  1. Your God.
  2. Ipse.
  3. Ejus (i.e. Marcionis) Dominum, meaning Marcion’s God, who had not yet been revealed.
  4. The Creator and His Christ, as rivals of Marcion’s.
  5. He twits Marcion with introducing his Christ on the scene too soon. He ought to have waited until the Creator’s Christ (prophesied of through the Old Testament) had come. Why allow him to be predicted, and then forbid His actual coming, by his own arrival on the scene first? Of course, M. must be understood to deny that the Christ of the New Testament is the subject of the Old Testament prophecies at all.  Hence T.’s anxiety to adduce prophecy as the main evidence of our Lord as being really the Creator’s Christ.
  6. Atquin.
  7. Vanus.
  8. The reader will remember that Tertullian is here arguing on Marcion’s ground, according to whom the Creator’s Christ, the Christ predicted through the O.T., was yet to come. Marcion’s Christ, however, had proved himself so weak to stem the Creator’s course, that he had no means really of checking the Creator’s Christ from coming.
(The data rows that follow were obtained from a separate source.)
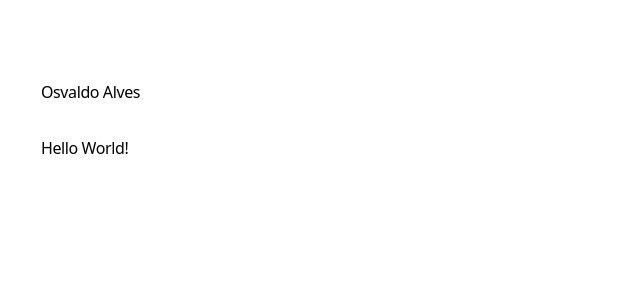
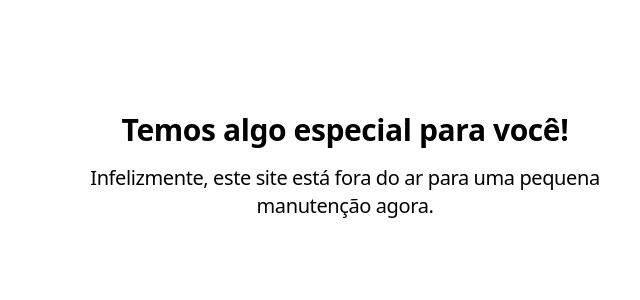
Before and after one commit to oalvesxp/oalvesxp.github.io, a Next.js app: page / in a window 1280 px wide. Shown: the top 300 px of the page, without its empty margins (295-935 px from the left). Built offline with nearby package versions, Linux system fonts and the light colour scheme.

Commit message:
feat: add maintenance massage

```diff
--- a/src/app/(home)/page.tsx
+++ b/src/app/(home)/page.tsx
@@ -1,7 +1,10 @@
 export default function Home() {
   return (
     <>
-      <div>Hello World!</div>
+      <div>
+        <h1 className="text-3xl font-bold text-center">Temos algo especial para você!</h1>
+        <p className=" text-xl text-center pt-4">Infelizmente, este site está fora do ar para uma pequena manutenção agora.</p>
+      </div>
     </>
   )
 }
--- a/src/app/header.tsx
+++ b/src/app/header.tsx
@@ -7,7 +7,7 @@ export function Header() {
     <header className="mb-8 flex items-center justify-between">
       <div>
         <Link href="/" className="font-medium text-black dark:text-white">
-          Osvaldo Alves
+          {/* Osvaldo Alves */}
         </Link>
         {/* <TextEffect
           as="p"
```
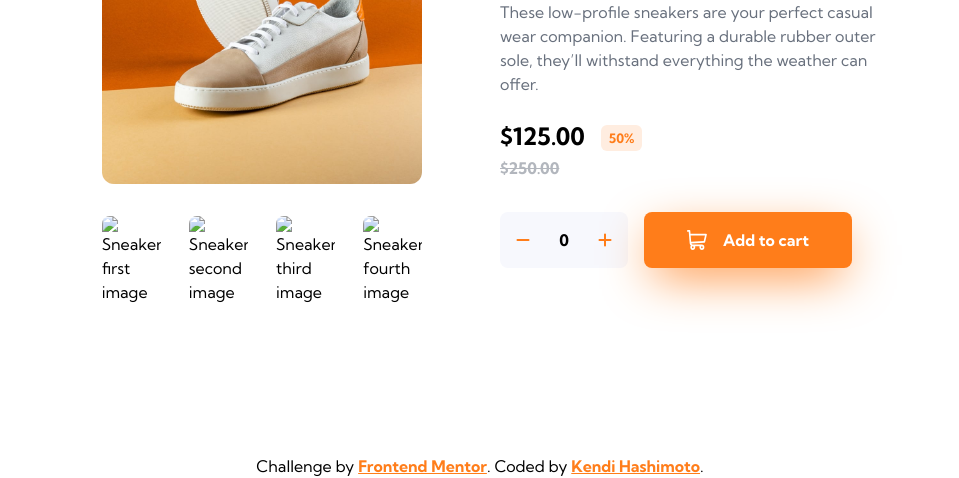
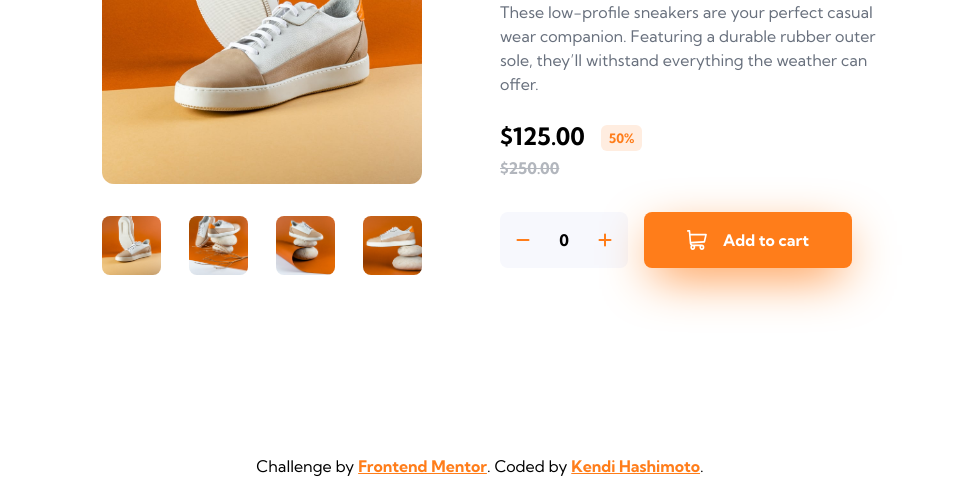
Before and after one commit to KendiHashimoto/Sneakers-ecommerce, a website built with Vite: page index.html in a window 1280 px wide. Shown: the part 322-800 px from the top of the page, without its empty margins (160-1119 px from the left). Built offline with nearby package versions, Linux system fonts and the light colour scheme; files whose address does not match are found by name.

```diff
--- a/index.html
+++ b/index.html
@@ -107,12 +107,13 @@
           <button class="mobileLightboxButtons previousLightboxBtn left-[4%]">
             <img src="assets/images/icons/icon-previous.svg" alt="Previous icon"></button>
 
-          <img class="bigSneaker-img active" src="assets/images/sneakers/image-product-1.jpg" alt="Sneaker first image">
-          <img class="bigSneaker-img inactive" src="assets/images/sneakers/image-product-2.jpg"
+          <img class="bigSneaker-img active" src="assets/images/sneakers/image-product-1.0c6fe8e3.jpg"
+            alt="Sneaker first image">
+          <img class="bigSneaker-img inactive" src="assets/images/sneakers/image-product-2.a8acaa06.jpg"
             alt="Sneaker second image">
-          <img class="bigSneaker-img inactive" src="assets/images/sneakers/image-product-3.jpg"
+          <img class="bigSneaker-img inactive" src="assets/images/sneakers/image-product-3.5a0b3bac.jpg"
             alt="Sneaker third image">
-          <img class="bigSneaker-img inactive" src="assets/images/sneakers/image-product-4.jpg"
+          <img class="bigSneaker-img inactive" src="assets/images/sneakers/image-product-4.b130dea1.jpg"
             alt="Sneaker fourth image">
 
           <button class="mobileLightboxButtons nextLightboxBtn right-[4%]">
@@ -123,25 +124,25 @@
       <!-- THUMBNAILS -->
       <div class="flex gap-7 max-bigDesktop:justify-center">
         <div class="thumbnail-container">
-          <a data-fslightbox="gallery" href="assets/images/sneakers/image-product-1.jpg" data-type="image">
+          <a data-fslightbox="gallery" href="assets/images/sneakers/image-product-1.0c6fe8e3.jpg" data-type="image">
             <img class="rounded-lg hover:opacity-40" src="assets/images/sneakers/image-product-1.0c6fe8e3.jpg"
               alt="Sneaker first image">
           </a>
         </div>
         <div class="thumbnail-container">
-          <a data-fslightbox="gallery" href="assets/images/sneakers/image-product-2.jpg" data-type="image">
+          <a data-fslightbox="gallery" href="assets/images/sneakers/image-product-2.a8acaa06.jpg" data-type="image">
             <img class="rounded-lg hover:opacity-40" src="assets/images/sneakers/image-product-2.a8acaa06.jpg"
               alt="Sneaker second image">
           </a>
         </div>
         <div class="thumbnail-container">
-          <a data-fslightbox="gallery" href="assets/images/sneakers/image-product-3.jpg" data-type="image">
+          <a data-fslightbox="gallery" href="assets/images/sneakers/image-product-3.5a0b3bac.jpg" data-type="image">
             <img class="rounded-lg hover:opacity-40" src="assets/images/sneakers/image-product-3.5a0b3bac.jpg"
               alt="Sneaker third image">
           </a>
         </div>
         <div class="thumbnail-container">
-          <a data-fslightbox="gallery" href="assets/images/sneakers/image-product-4.jpg" data-type="image">
+          <a data-fslightbox="gallery" href="assets/images/sneakers/image-product-4.b130dea1.jpg" data-type="image">
             <img class="rounded-lg hover:opacity-40" src="assets/images/sneakers/image-product-4.b130dea1.jpg"
               alt="Sneaker fourth image">
           </a>
```
Also changed, not shown: assets/images/sneakers/image-product-1.0c6fe8e3.jpg (renamed from assets/images/sneakers/image-product-1.jpg), assets/images/sneakers/image-product-2.a8acaa06.jpg (renamed from assets/images/sneakers/image-product-2.jpg), assets/images/sneakers/image-product-3.5a0b3bac.jpg (renamed from assets/images/sneakers/image-product-3.jpg), assets/images/sneakers/image-product-4.b130dea1.jpg (renamed from assets/images/sneakers/image-product-4.jpg).
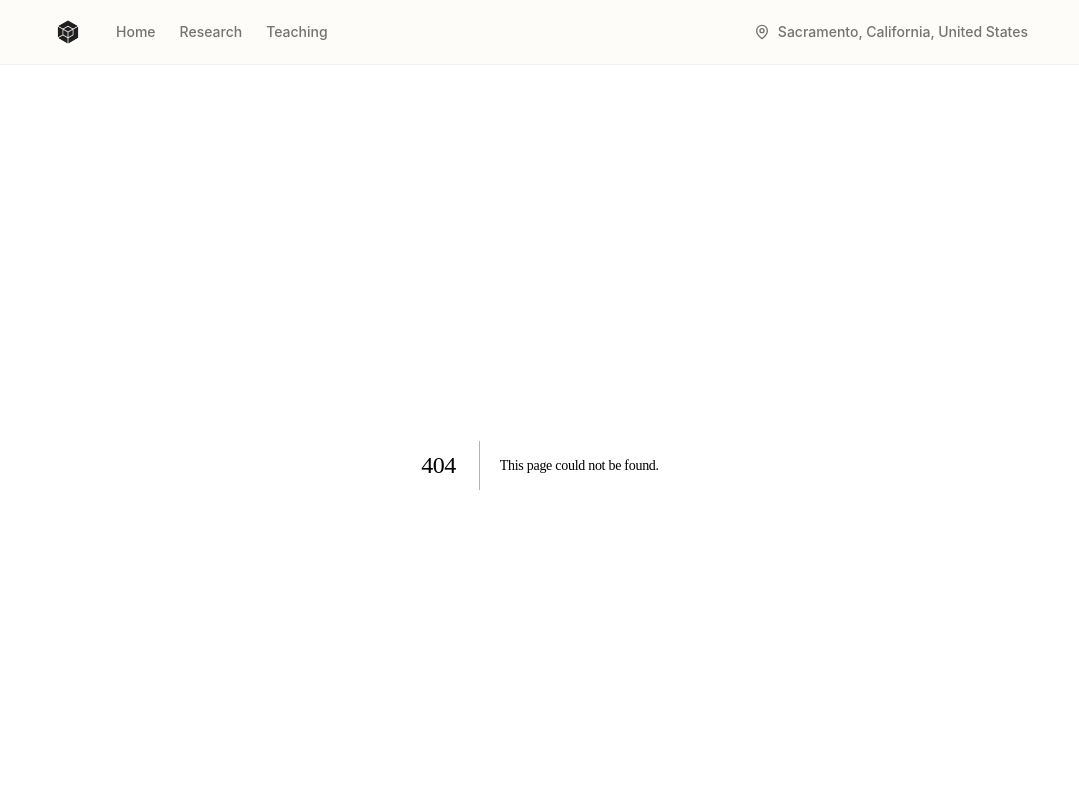
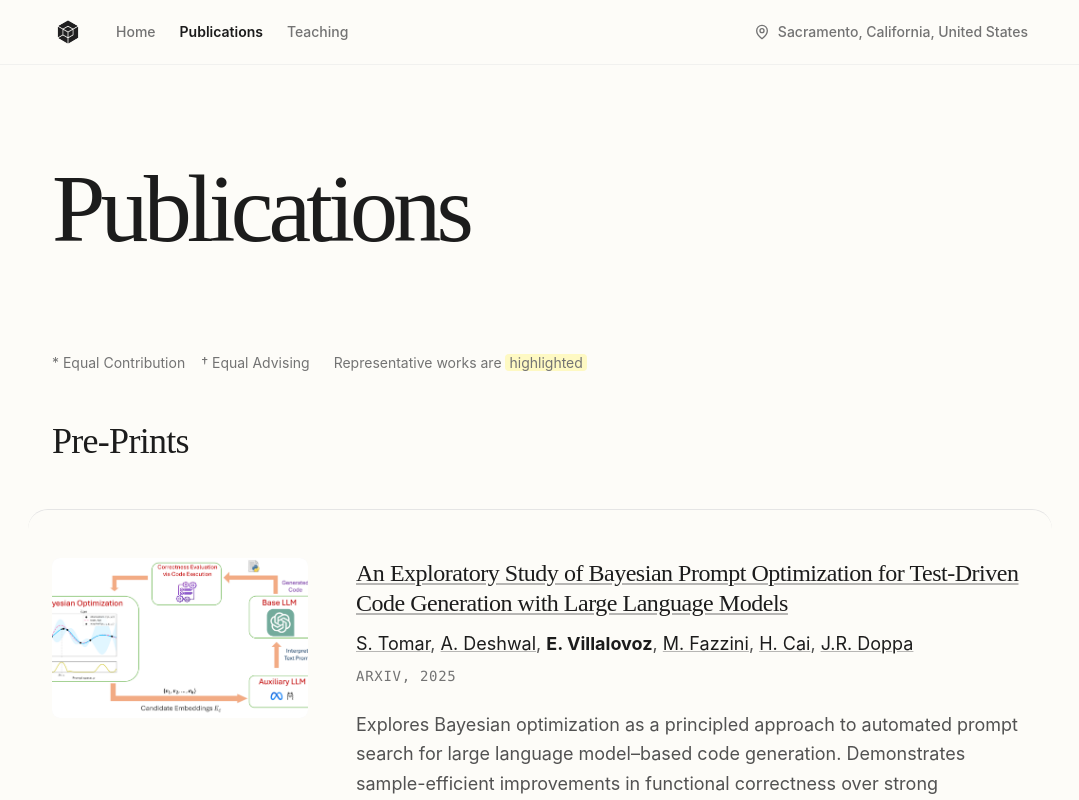
Before and after one commit to ethanvillalovoz/ethanvillalovoz.github.io, a Next.js app: page /publications in a window 1280 px wide. Before the commit this address had no page. Shown: the top 800 px of the page, without its empty margins (100-1179 px from the left). Built offline with nearby package versions, Linux system fonts and the light colour scheme.

Commit message:
Update Navbar links and add Publications page

```diff
--- a/src/app/research/page.tsx
+++ b/src/app/publications/page.tsx
@@ -114,7 +114,7 @@ export default function ResearchPage() {
 					// transition={{ duration: 0.7, ease: "easeOut" }}
 					className="text-7xl md:text-8xl font-serif text-primary dark:text-white tracking-tighter leading-[0.9]"
 				>
-					Research
+					Publications
 				</h1>
 				{/* <a
 						href="https://scholar.google.com/citations?user=CavKFp4AAAAJ&hl=en"
--- a/src/components/Navbar.tsx
+++ b/src/components/Navbar.tsx
@@ -6,7 +6,7 @@ import { usePathname } from "next/navigation";
 
 const navLinks = [
 	{ name: "Home", href: "/" },
-	{ name: "Research", href: "/research" },
+	{ name: "Publications", href: "/publications" },
 	// { name: "Projects", href: "/projects" },
 	{ name: "Teaching", href: "/teaching" },
 ];
```
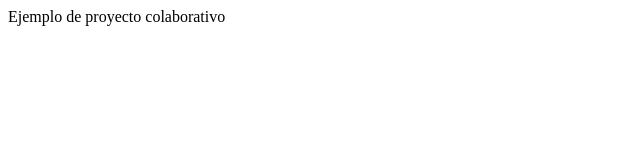
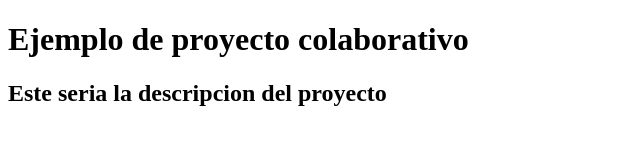
Before and after one commit to marialuisavalerc/proyecto1ejemplo, a plain HTML site: page index.html in a window 1280 px wide. Shown: the whole page, without its empty margins (0-640 px from the left). Drawn offline with Linux system fonts and the light colour scheme.

Commit message:
agregando h2

```diff
--- a/index.html
+++ b/index.html
@@ -6,6 +6,9 @@
     <title>Ejemplo de fichero html</title>
   </head>
   <body>
-    <header>Ejemplo de proyecto colaborativo</header>
+    <header>
+      <h1>Ejemplo de proyecto colaborativo</h1>
+      <h2>Este seria la descripcion del proyecto</h2>
+    </header>
   </body>
 </html>
```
It had been better, adds Tertullian, if Marcion’s Christ had waited for the Creator’s Christ to have first appeared.
  9. Marcion’s Christ.
  10. Emendare.
  11. Revocare.
  12. Aut si.
  13. Posterior emendator futurus: an instance of Tertullian’s style in paradox.
  14. Vero.
  15. Redarguens.
  16. Si forte.